International Organizations as Orchestrators
The research focus aims at analyzing international organizations (IO) such as the United Nations (UN) in their role as orchestrators. Orchestration is a specific mode of governance which is increasingly used by international organizations to reach their governance goals. International organizations act as orchestrators when they try to facilitate or coordinate the governance activities of intermediaries through persuasion and inducement. The UN support for the so-called Kimberly-Process may serve as an example. To make its embargos against so called blood diamonds more effective, the UN helped private businesses and civil-society actors to set up a mechanism to certify diamonds from legal sources and thus to distinguish them from diamonds from illegal sources, especially so-called blood-diamonds. Orchestration is thus defined as an indirect and soft mode of governance which is to be distinguished from traditional governance by regulation which usually directly addresses the targets of governance (the diamonds industry, for instance) with hard instruments of governance (a binding duty to certify, for instance).

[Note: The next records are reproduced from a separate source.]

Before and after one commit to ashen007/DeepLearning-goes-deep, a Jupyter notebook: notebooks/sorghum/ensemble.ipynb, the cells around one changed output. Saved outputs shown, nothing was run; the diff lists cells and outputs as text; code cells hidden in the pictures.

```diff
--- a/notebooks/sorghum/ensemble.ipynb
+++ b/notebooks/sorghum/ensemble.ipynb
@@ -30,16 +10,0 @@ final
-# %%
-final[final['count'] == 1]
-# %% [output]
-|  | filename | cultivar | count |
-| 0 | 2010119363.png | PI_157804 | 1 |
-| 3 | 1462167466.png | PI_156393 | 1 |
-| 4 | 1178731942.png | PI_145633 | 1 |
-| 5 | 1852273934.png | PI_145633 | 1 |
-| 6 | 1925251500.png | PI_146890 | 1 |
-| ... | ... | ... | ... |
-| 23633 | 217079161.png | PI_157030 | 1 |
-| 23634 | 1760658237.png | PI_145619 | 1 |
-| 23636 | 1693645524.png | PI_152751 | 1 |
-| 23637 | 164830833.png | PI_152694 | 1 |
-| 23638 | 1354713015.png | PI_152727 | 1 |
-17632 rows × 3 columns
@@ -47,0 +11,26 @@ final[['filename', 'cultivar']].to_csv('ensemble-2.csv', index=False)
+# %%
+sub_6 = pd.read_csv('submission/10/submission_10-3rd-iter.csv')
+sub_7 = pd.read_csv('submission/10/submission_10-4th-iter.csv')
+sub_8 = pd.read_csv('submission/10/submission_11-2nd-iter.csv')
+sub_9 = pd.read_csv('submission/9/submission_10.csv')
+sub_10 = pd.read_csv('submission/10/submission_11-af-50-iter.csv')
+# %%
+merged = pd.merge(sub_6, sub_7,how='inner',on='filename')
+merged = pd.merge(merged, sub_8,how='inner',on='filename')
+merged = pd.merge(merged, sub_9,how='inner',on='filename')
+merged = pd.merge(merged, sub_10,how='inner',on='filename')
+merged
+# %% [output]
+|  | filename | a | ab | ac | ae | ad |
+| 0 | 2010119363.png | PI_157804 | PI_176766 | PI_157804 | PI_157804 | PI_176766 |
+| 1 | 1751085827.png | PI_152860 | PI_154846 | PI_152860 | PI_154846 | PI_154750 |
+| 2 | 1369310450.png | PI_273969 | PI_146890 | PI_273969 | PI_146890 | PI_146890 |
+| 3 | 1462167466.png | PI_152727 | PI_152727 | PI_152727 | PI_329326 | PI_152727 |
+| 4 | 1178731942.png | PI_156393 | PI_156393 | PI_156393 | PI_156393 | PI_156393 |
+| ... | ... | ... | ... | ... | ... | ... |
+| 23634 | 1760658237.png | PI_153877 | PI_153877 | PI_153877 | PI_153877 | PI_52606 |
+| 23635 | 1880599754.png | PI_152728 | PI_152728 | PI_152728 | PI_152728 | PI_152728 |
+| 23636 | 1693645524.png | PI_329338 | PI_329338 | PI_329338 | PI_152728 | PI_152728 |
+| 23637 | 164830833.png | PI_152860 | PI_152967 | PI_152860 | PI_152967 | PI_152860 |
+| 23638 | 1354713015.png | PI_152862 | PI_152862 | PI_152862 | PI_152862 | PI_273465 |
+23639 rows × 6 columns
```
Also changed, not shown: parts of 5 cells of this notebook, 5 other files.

While orchestration seems to be emerging as an important governance tool for international organizations, it is rarely taken note of in either International Relations or International Law scholarship. It is either ignored altogether or conflated with governance by new modes of governance (which are soft, but direct) or with governance by delegation (which is indirect, but hard). To establish research on IO orchestration alongside existing research on IO soft governance and the growing literature on IO governance through delegation, the project will flesh out the analytical prospects of distinguishing orchestration from these other modes of governance. The aim is to describe different modes of IO orchestration, to identify the conditions under which international organizations use orchestration as a tool of governance, rather than regulation or delegation on the one hand, and to single out the conditions under which IOs use different types of orchestration on the other. In doing so the project looks at international organizations such as the UN, WTO, ILO, IMF, WHO, UNEP and the EU.
- Prof. Dr. Bernhard Zangl
(Faculty of Social Science, Geschwister-Scholl-Institut for Political Science, Global Governance, LMU)
- Prof. Peter M. Huber
(Faculty of Law, LMU)
- Prof. Kenneth Abbott
(Law, Arizona State)
- Prof. Dr. Philipp Genschel
(Political Science, Bremen)
- Prof. Duncan Snidal
(Political Science, Oxford)
- Workshop – "International Organizations as Orchestrators"
(Winter Semester 2011/12)
- International Workshop – "International Organizations as Orchestrators"
(Summer Semester 2012)
- Der volle Klang der leisen Stimmen, in: Einsichten 2 (2012), S. 37-41.